#### AIM OF THE EXERCISE
Every line of the data below must be output exactly, with images left out.
*** Opening of RECORDS TO PROCESS ***
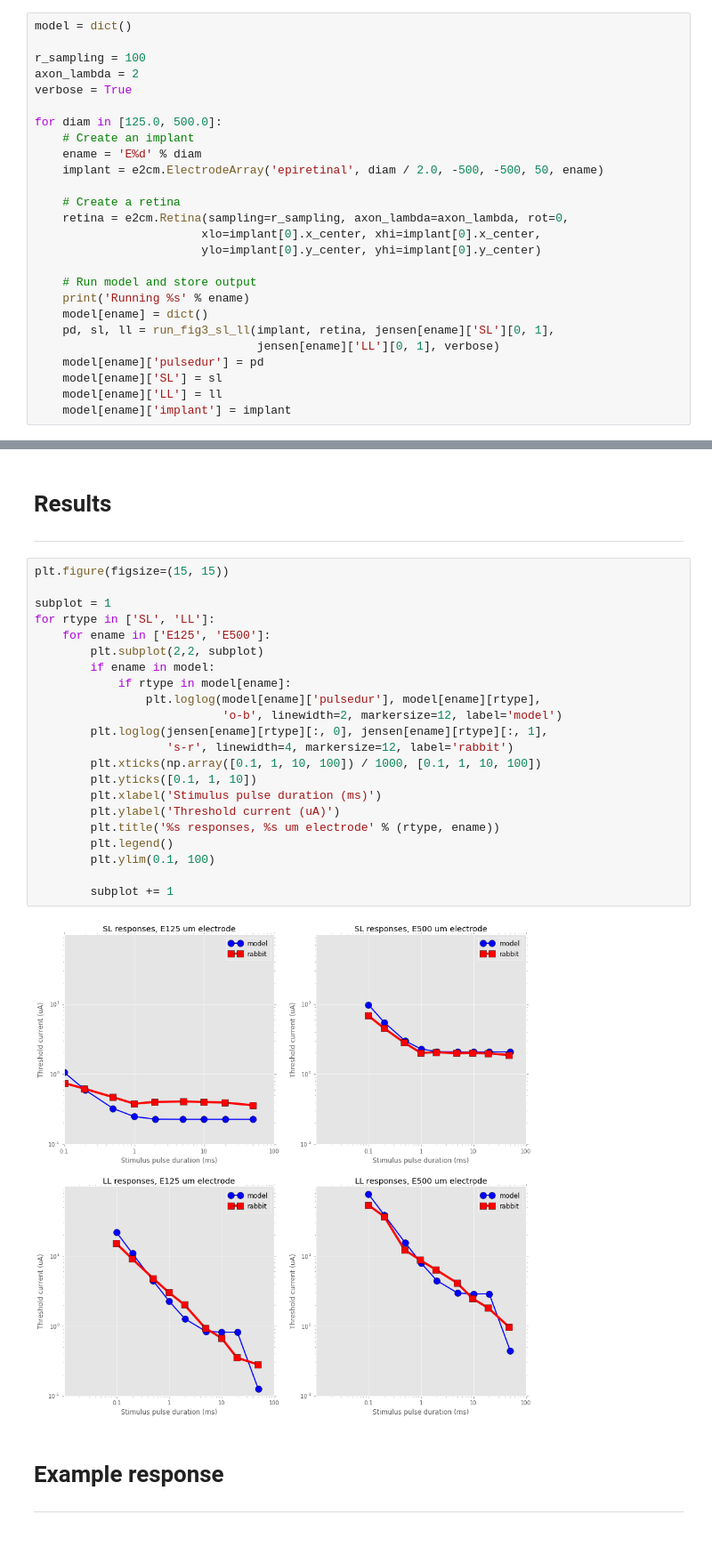
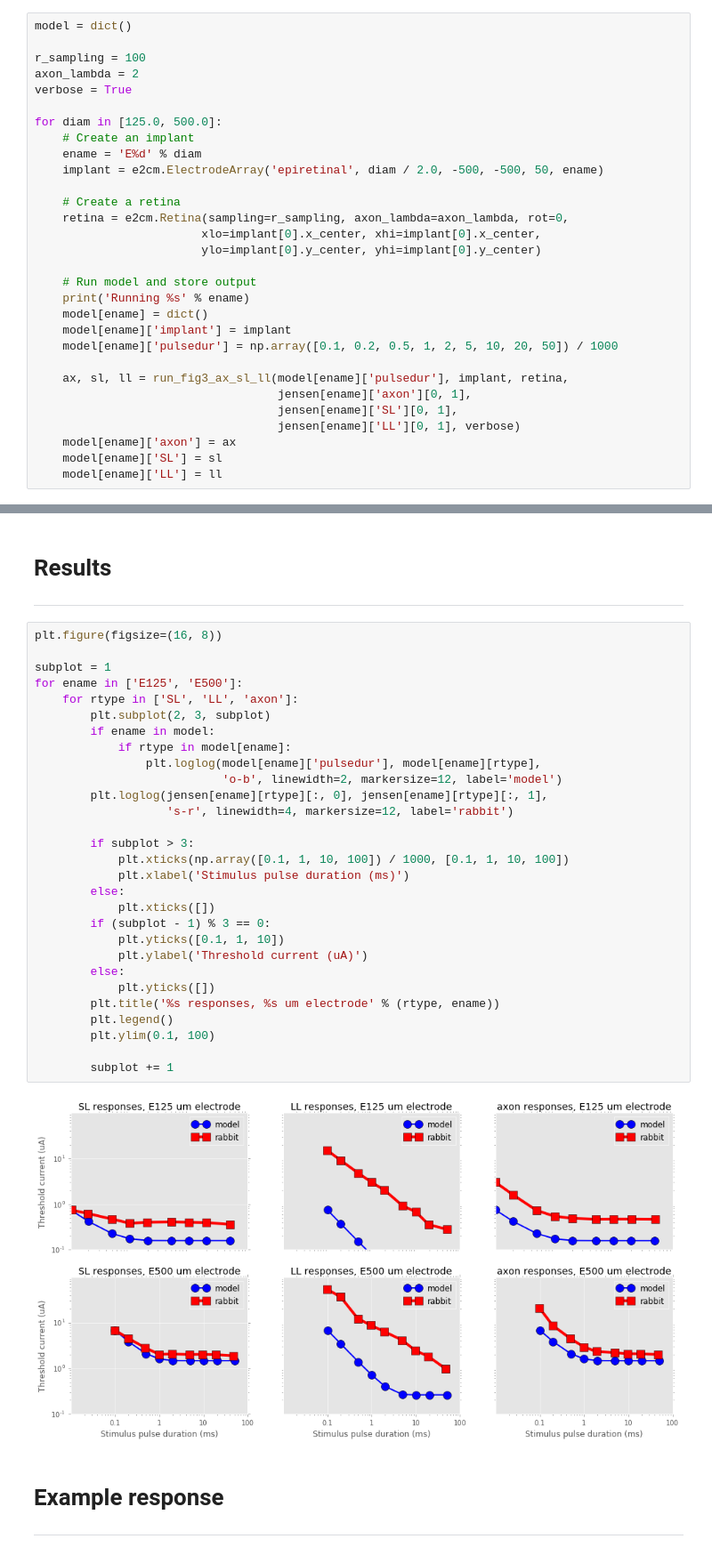
Before and after one commit to mbeyeler/pulse2percept, a Jupyter notebook: examples/notebooks/2.0-jensen2005-fig3.ipynb, the cells around one changed output, grey strips where cells are left out. Shown: that part at 89% size. Saved outputs shown, nothing was run; the diff lists cells and outputs as text.

```diff
--- a/examples/notebooks/2.0-jensen2005-fig3.ipynb
+++ b/examples/notebooks/2.0-jensen2005-fig3.ipynb
@@ -235,12 +254,16 @@ for diam in [125.0, 500.0]:
     # Run model and store output
     print('Running %s' % ename)
     model[ename] = dict()
-    pd, sl, ll = run_fig3_sl_ll(implant, retina, jensen[ename]['SL'][0, 1],
-                                jensen[ename]['LL'][0, 1], verbose)
-    model[ename]['pulsedur'] = pd
+    model[ename]['implant'] = implant
+    model[ename]['pulsedur'] = np.array([0.1, 0.2, 0.5, 1, 2, 5, 10, 20, 50]) / 1000
+
+    ax, sl, ll = run_fig3_ax_sl_ll(model[ename]['pulsedur'], implant, retina,
+                                   jensen[ename]['axon'][0, 1],
+                                   jensen[ename]['SL'][0, 1],
+                                   jensen[ename]['LL'][0, 1], verbose)
+    model[ename]['axon'] = ax
     model[ename]['SL'] = sl
     model[ename]['LL'] = ll
-    model[ename]['implant'] = implant
 # %% [output]
 Running E125
 Running E500
@@ -248,29 +271,36 @@ Running E500
 # Results
 ---------
 # %%
-plt.figure(figsize=(15, 15))
+plt.figure(figsize=(16, 8))
 
 subplot = 1
-for rtype in ['SL', 'LL']:
-    for ename in ['E125', 'E500']:
-        plt.subplot(2,2, subplot)
+for ename in ['E125', 'E500']:
+    for rtype in ['SL', 'LL', 'axon']:
+        plt.subplot(2, 3, subplot)
         if ename in model:
             if rtype in model[ename]:
                 plt.loglog(model[ename]['pulsedur'], model[ename][rtype],
                            'o-b', linewidth=2, markersize=12, label='model')
         plt.loglog(jensen[ename][rtype][:, 0], jensen[ename][rtype][:, 1],
                    's-r', linewidth=4, markersize=12, label='rabbit')
-        plt.xticks(np.array([0.1, 1, 10, 100]) / 1000, [0.1, 1, 10, 100])
-        plt.yticks([0.1, 1, 10])
-        plt.xlabel('Stimulus pulse duration (ms)')
-        plt.ylabel('Threshold current (uA)')
+
+        if subplot > 3:
+            plt.xticks(np.array([0.1, 1, 10, 100]) / 1000, [0.1, 1, 10, 100])
+            plt.xlabel('Stimulus pulse duration (ms)')
+        else:
+            plt.xticks([])
+        if (subplot - 1) % 3 == 0:
+            plt.yticks([0.1, 1, 10])
+            plt.ylabel('Threshold current (uA)')
+        else:
+            plt.yticks([])
         plt.title('%s responses, %s um electrode' % (rtype, ename))
         plt.legend()
         plt.ylim(0.1, 100)
 
         subplot += 1
 # %% [output]
-[figure, old version]
+[figure, new version]
 # %% [markdown]
 # Example response
 --------------------------
```
Also changed, not shown: parts of 5 cells of this notebook, 2 other files.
*** Close of RECORDS TO PROCESS ***
#### THE ANSWER
Before and after one commit to mbeyeler/pulse2percept, a Jupyter notebook: examples/notebooks/2.0-jensen2005-fig3.ipynb, the cells around one changed output, grey strips where cells are left out. Shown: that part at 89% size. Saved outputs shown, nothing was run; the diff lists cells and outputs as text.

```diff
--- a/examples/notebooks/2.0-jensen2005-fig3.ipynb
+++ b/examples/notebooks/2.0-jensen2005-fig3.ipynb
@@ -235,12 +254,16 @@ for diam in [125.0, 500.0]:
     # Run model and store output
     print('Running %s' % ename)
     model[ename] = dict()
-    pd, sl, ll = run_fig3_sl_ll(implant, retina, jensen[ename]['SL'][0, 1],
-                                jensen[ename]['LL'][0, 1], verbose)
-    model[ename]['pulsedur'] = pd
+    model[ename]['implant'] = implant
+    model[ename]['pulsedur'] = np.array([0.1, 0.2, 0.5, 1, 2, 5, 10, 20, 50]) / 1000
+
+    ax, sl, ll = run_fig3_ax_sl_ll(model[ename]['pulsedur'], implant, retina,
+                                   jensen[ename]['axon'][0, 1],
+                                   jensen[ename]['SL'][0, 1],
+                                   jensen[ename]['LL'][0, 1], verbose)
+    model[ename]['axon'] = ax
     model[ename]['SL'] = sl
     model[ename]['LL'] = ll
-    model[ename]['implant'] = implant
 # %% [output]
 Running E125
 Running E500
@@ -248,29 +271,36 @@ Running E500
 # Results
 ---------
 # %%
-plt.figure(figsize=(15, 15))
+plt.figure(figsize=(16, 8))
 
 subplot = 1
-for rtype in ['SL', 'LL']:
-    for ename in ['E125', 'E500']:
-        plt.subplot(2,2, subplot)
+for ename in ['E125', 'E500']:
+    for rtype in ['SL', 'LL', 'axon']:
+        plt.subplot(2, 3, subplot)
         if ename in model:
             if rtype in model[ename]:
                 plt.loglog(model[ename]['pulsedur'], model[ename][rtype],
                            'o-b', linewidth=2, markersize=12, label='model')
         plt.loglog(jensen[ename][rtype][:, 0], jensen[ename][rtype][:, 1],
                    's-r', linewidth=4, markersize=12, label='rabbit')
-        plt.xticks(np.array([0.1, 1, 10, 100]) / 1000, [0.1, 1, 10, 100])
-        plt.yticks([0.1, 1, 10])
-        plt.xlabel('Stimulus pulse duration (ms)')
-        plt.ylabel('Threshold current (uA)')
+
+        if subplot > 3:
+            plt.xticks(np.array([0.1, 1, 10, 100]) / 1000, [0.1, 1, 10, 100])
+            plt.xlabel('Stimulus pulse duration (ms)')
+        else:
+            plt.xticks([])
+        if (subplot - 1) % 3 == 0:
+            plt.yticks([0.1, 1, 10])
+            plt.ylabel('Threshold current (uA)')
+        else:
+            plt.yticks([])
         plt.title('%s responses, %s um electrode' % (rtype, ename))
         plt.legend()
         plt.ylim(0.1, 100)
 
         subplot += 1
 # %% [output]
-[figure, old version]
+[figure, new version]
 # %% [markdown]
 # Example response
 --------------------------
```
Also changed, not shown: parts of 5 cells of this notebook, 2 other files.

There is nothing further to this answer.